Criminal Sexual Conduct cases in Michigan often involve the Michigan Rape Shield law. "Rape Shield" is the unofficial name for the Michigan law that limits the rights of a person accused of Criminal Sexual Conduct (CSC) to introduce evidence of his or her accuser's past specific instances of sexual conduct in their defense.

Officially, this Michigan Rape Shield law is MCL 750.520j, Evidence of Victim's Sexual Conduct. By it's express language, the Rape Shield law applies to all prosecutions under Section 520 of the Michigan Penal Code, including:

Note that as a Michigan Criminal Sexual Conduct Attorney, we at Prain Law, PLLC strongly object to the Legislature's use of the word "victim" in the title - since even a Michigan Supreme Court Opinion notes that there is no "victim" in any case unless and until a conviction is obtained, and because the Rape Shield law deals with the admissibility of evidence at trial, before any verdict of guilty, or of course, NOT GUILTY of Criminal Sexual Conduct is ever rendered by a Jury.
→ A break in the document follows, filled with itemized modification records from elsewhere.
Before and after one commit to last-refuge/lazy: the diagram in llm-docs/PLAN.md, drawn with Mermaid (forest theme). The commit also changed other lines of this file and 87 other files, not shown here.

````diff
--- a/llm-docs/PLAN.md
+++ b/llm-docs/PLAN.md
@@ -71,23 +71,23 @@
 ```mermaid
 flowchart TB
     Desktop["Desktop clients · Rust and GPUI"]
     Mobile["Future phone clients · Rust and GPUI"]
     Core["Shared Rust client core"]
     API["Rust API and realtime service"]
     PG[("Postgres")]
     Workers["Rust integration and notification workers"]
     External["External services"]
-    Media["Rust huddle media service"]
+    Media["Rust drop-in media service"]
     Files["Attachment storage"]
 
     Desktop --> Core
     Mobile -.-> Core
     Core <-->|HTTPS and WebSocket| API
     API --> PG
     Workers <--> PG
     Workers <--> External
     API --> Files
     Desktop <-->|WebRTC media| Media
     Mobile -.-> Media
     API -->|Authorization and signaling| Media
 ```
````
In our view, this is a very poor and manipulative word choice, and it is simply legally incorrect if the Supreme Court means anything.
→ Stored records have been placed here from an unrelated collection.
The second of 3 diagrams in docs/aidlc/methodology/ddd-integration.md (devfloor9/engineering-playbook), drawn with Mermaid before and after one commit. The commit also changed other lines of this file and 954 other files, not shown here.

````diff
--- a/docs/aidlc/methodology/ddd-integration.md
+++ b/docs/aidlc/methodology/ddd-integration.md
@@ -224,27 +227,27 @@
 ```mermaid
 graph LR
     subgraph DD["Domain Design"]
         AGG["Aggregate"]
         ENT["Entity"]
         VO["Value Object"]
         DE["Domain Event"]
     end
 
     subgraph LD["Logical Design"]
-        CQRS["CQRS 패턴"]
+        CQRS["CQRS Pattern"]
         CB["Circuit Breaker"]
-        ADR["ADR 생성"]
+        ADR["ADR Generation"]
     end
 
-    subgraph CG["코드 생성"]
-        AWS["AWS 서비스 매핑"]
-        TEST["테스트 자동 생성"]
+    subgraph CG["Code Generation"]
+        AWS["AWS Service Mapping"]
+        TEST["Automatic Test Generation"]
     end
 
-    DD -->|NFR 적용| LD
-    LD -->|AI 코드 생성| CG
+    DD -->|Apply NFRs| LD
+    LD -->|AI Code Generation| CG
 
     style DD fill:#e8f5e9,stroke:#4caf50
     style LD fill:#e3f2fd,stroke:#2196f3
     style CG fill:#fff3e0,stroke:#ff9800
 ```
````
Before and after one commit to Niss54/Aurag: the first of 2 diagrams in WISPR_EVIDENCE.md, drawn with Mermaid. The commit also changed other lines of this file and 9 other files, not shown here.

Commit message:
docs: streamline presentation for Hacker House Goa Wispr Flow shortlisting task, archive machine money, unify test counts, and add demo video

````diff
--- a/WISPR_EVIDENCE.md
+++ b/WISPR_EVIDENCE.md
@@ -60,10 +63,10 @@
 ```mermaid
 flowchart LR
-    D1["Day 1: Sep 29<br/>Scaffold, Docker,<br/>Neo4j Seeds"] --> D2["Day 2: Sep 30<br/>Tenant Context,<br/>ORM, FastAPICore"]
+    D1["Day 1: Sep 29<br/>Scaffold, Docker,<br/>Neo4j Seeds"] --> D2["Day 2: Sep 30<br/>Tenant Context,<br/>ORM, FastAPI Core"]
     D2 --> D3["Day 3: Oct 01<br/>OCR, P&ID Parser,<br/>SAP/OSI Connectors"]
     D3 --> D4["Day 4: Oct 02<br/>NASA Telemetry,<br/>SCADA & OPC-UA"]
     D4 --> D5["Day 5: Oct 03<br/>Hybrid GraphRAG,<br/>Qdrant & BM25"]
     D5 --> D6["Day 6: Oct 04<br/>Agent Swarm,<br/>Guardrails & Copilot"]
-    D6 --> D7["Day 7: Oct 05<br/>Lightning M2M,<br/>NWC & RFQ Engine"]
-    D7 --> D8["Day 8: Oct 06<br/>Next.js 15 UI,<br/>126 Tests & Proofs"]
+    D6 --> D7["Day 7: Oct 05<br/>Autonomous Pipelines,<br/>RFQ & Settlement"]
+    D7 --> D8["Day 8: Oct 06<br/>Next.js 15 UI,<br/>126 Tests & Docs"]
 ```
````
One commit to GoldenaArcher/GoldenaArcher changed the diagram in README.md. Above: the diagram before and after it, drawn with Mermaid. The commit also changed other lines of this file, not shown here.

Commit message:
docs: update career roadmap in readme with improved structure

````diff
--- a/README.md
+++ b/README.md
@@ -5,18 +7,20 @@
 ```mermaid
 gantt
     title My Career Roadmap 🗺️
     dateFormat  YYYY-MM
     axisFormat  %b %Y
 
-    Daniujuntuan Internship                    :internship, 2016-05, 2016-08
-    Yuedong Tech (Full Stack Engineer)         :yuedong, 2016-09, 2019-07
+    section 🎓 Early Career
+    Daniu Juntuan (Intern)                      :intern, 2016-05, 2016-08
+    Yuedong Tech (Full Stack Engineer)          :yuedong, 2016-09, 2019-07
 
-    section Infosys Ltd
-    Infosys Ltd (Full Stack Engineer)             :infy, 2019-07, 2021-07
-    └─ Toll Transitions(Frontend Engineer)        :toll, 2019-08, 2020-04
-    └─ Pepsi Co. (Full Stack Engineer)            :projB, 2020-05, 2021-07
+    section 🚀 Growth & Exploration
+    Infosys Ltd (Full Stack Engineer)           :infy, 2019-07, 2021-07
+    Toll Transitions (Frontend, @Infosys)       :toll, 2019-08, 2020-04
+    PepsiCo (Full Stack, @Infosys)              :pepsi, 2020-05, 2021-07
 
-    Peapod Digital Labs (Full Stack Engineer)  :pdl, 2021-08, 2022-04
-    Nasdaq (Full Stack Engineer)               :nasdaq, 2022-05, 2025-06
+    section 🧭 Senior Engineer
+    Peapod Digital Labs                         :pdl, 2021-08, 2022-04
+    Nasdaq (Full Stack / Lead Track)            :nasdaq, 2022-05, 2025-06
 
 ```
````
In this article, we will not be discussing everything related to the Michigan Rape Shield law, MCL 750.520j. You may wish to check out our main page about MCL 750.520j for a more complete overview of the Michigan Rape Shield law, and also read about its exceptions and exemptions, which include judicially-created exceptions:

  • Introducing evidence of the alleged victim's prior false allegations of Sexual Assault (Rape Shield does not apply to these, but the procedure for admission is similar);
  • Introducing evidence of the alleged victim's age-inappropriate sexual knowledge; and
  • Introducing evidence of the alleged victim's bias or ulterior motive for making a false allegation (protected by the Defendant's right to Confrontation).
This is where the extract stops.